Making decisions around driving

A diagnosis of dementia does not mean a person has to stop driving straight away. However, they will eventually have to give up.

They may either give up driving voluntarily or be required to stop at some point as the condition progresses.

How this is handled requires careful consideration. The safety of the person with dementia, their passengers and the general public must be prioritised.

Discussing the issue while the person is still able to make decisions enables families to agree on a course of action before things worsen. It is important to involve the person with dementia in the decision, and focus on the condition, rather than on the individual, as the reason for stopping driving.

The law around driving and dementia

A person that receives a diagnosis of dementia and wants to continue to drive must, by law, inform the Driver and Vehicle Licensing Agency (DVLA) in Great Britain or the Driver and Vehicle Agency (DVA) in Northern Ireland. They should also inform their car insurance company of the diagnosis or the policy may become invalid.

If someone receives a diagnosis of dementia and refuses to tell the DVLA/DVA, carers should make all efforts to encourage them to do so. As a last resort, the person’s GPmay inform the DVLA/DVA without the person’s consent, following guidelines issued by the General Medical Council. A GP may also help with explaining the medical reasons behind how dementia affects driving.

If the person wishes to keep driving, the DVLA/DVA will request a report from the person’s GP or consultant. They may also require the person to take a driving assessment at an accredited mobility centre.

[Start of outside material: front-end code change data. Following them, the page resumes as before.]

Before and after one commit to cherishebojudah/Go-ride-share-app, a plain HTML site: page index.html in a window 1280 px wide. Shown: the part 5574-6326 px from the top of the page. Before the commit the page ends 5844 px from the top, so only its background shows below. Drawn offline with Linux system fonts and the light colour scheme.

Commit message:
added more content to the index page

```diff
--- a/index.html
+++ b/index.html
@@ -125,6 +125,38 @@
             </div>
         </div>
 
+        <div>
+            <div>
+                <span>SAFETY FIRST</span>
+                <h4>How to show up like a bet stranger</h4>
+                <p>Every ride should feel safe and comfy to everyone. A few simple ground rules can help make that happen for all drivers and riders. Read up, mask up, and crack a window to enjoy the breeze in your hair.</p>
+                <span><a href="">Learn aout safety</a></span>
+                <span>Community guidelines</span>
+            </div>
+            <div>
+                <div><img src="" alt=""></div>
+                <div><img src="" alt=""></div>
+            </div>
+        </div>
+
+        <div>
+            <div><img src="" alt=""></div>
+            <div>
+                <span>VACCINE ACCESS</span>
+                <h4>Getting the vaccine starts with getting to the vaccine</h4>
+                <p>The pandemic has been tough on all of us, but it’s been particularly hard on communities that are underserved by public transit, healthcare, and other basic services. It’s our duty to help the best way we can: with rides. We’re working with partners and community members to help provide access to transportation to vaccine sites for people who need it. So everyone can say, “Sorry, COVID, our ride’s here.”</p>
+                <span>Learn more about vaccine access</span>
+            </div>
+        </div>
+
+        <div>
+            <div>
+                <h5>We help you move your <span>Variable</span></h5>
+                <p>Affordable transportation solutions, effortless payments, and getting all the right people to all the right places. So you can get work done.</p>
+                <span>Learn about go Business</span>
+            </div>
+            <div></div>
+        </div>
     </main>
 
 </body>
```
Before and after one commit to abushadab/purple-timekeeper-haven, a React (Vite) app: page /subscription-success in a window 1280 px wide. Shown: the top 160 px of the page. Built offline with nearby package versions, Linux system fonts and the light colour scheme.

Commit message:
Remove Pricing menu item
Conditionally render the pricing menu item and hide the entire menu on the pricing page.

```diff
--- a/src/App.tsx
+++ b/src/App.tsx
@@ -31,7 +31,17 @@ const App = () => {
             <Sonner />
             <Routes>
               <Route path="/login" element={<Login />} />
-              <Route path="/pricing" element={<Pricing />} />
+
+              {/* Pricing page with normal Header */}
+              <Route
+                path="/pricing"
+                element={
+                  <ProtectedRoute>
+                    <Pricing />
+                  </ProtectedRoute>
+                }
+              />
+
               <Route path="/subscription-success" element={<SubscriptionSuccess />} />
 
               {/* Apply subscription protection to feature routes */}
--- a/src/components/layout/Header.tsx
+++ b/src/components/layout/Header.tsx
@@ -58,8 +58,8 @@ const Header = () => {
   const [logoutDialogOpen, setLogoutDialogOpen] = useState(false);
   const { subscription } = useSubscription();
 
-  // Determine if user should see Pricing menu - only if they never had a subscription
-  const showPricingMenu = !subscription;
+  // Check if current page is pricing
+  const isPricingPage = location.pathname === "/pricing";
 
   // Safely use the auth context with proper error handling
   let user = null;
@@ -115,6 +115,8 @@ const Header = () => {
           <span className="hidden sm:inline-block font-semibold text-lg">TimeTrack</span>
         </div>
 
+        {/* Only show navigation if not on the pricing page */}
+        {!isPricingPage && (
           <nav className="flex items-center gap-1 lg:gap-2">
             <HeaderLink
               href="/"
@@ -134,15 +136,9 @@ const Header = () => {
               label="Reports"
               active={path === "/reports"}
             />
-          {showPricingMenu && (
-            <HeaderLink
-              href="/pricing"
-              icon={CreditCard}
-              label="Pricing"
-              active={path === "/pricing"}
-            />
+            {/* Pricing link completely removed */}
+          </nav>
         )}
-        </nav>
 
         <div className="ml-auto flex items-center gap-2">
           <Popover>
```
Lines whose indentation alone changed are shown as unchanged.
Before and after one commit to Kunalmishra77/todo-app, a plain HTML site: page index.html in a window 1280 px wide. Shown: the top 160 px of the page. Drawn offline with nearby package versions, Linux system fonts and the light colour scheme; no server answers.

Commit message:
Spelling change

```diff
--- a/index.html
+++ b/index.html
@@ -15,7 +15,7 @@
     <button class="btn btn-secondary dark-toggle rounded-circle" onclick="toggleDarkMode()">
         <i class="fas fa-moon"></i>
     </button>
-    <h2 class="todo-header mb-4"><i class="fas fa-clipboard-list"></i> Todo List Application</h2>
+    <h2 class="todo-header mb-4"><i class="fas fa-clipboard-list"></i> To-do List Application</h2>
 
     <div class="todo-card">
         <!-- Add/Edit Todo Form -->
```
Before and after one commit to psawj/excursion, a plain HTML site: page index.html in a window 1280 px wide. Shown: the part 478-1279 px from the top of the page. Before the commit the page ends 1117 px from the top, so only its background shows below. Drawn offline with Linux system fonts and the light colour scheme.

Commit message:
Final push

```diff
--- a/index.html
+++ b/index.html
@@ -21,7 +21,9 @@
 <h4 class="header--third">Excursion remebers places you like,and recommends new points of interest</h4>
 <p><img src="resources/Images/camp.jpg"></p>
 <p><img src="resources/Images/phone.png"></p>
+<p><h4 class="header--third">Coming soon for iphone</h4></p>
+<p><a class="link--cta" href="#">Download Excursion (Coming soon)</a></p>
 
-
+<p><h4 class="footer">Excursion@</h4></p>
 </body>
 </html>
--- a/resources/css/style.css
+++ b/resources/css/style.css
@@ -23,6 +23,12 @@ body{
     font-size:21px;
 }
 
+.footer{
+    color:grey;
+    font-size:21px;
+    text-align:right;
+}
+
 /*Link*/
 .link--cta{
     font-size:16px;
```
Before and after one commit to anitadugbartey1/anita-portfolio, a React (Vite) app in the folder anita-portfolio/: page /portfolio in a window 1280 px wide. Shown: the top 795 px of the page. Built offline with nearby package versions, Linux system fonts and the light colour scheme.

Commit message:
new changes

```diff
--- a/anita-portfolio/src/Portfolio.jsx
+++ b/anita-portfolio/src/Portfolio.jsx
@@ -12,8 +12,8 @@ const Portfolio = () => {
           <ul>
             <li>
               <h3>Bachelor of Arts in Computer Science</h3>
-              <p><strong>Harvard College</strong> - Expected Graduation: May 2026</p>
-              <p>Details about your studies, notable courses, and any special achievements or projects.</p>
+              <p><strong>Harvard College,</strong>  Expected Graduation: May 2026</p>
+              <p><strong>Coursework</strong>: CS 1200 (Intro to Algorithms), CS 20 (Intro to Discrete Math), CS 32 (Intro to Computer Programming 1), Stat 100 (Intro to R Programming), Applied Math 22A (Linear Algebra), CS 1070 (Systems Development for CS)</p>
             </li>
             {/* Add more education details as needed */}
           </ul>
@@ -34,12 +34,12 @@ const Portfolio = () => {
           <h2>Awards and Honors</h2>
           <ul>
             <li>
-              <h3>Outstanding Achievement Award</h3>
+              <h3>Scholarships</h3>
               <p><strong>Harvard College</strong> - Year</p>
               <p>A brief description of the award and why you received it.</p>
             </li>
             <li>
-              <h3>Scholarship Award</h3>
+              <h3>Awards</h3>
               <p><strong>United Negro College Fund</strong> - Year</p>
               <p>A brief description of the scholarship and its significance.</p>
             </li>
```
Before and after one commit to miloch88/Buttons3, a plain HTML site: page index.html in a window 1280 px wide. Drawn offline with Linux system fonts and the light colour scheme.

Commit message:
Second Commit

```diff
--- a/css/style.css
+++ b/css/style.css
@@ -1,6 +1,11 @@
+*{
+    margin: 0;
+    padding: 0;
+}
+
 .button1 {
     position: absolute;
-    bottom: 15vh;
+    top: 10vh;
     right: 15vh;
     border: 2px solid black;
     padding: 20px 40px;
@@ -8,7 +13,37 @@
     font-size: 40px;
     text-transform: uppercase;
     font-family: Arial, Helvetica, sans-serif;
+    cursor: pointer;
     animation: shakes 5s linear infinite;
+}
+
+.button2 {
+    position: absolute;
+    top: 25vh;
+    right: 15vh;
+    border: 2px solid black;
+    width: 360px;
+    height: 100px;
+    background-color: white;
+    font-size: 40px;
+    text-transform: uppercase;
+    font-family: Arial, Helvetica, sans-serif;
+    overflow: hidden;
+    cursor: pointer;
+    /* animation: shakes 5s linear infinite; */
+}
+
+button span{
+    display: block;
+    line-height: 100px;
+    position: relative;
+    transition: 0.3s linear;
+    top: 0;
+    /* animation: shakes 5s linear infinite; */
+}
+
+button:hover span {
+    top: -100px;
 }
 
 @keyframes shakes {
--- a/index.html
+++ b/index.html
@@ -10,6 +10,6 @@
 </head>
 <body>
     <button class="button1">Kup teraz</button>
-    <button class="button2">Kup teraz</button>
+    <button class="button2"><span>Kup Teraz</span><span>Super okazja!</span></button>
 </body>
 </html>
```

This may be helpful in getting professional guidance and evidence about whether the person needs to stop driving.

It removes the responsibility from the carer and this might help to reduce conflict about the decision, because the person with dementia cannot blame them for the outcome. Also, the person may accept the news or be more easily convinced if they hear it from a professional.

It can be a difficult situation if the person continues to drive in spite of medical advice or after having their licence cancelled. This is because they may lack insight into their condition or are in denial about their diagnosis. Families and carers should make all possible efforts to encourage the person to stop driving immediately, for legal and safety reasons. Parking the car out of sight can remove a visible reminder. Some carers also resort to hiding the car keys.

Things for carers to think about around driving:

  • Is the person becoming less confident behind the wheel?
  • Have they had near misses or minor bumps or scrapes since being diagnosed with dementia?
  • Do you or other passengers feel unsafe when the person is driving?
  • Can you help them stay independent in other ways?
  • How would you feel if they had an accident when driving?
  • Can you enlist the help of a professional such as the GP (to help encourage them to stop)?
  • Would it be helpful to seek formal testing at a driving assessment centre?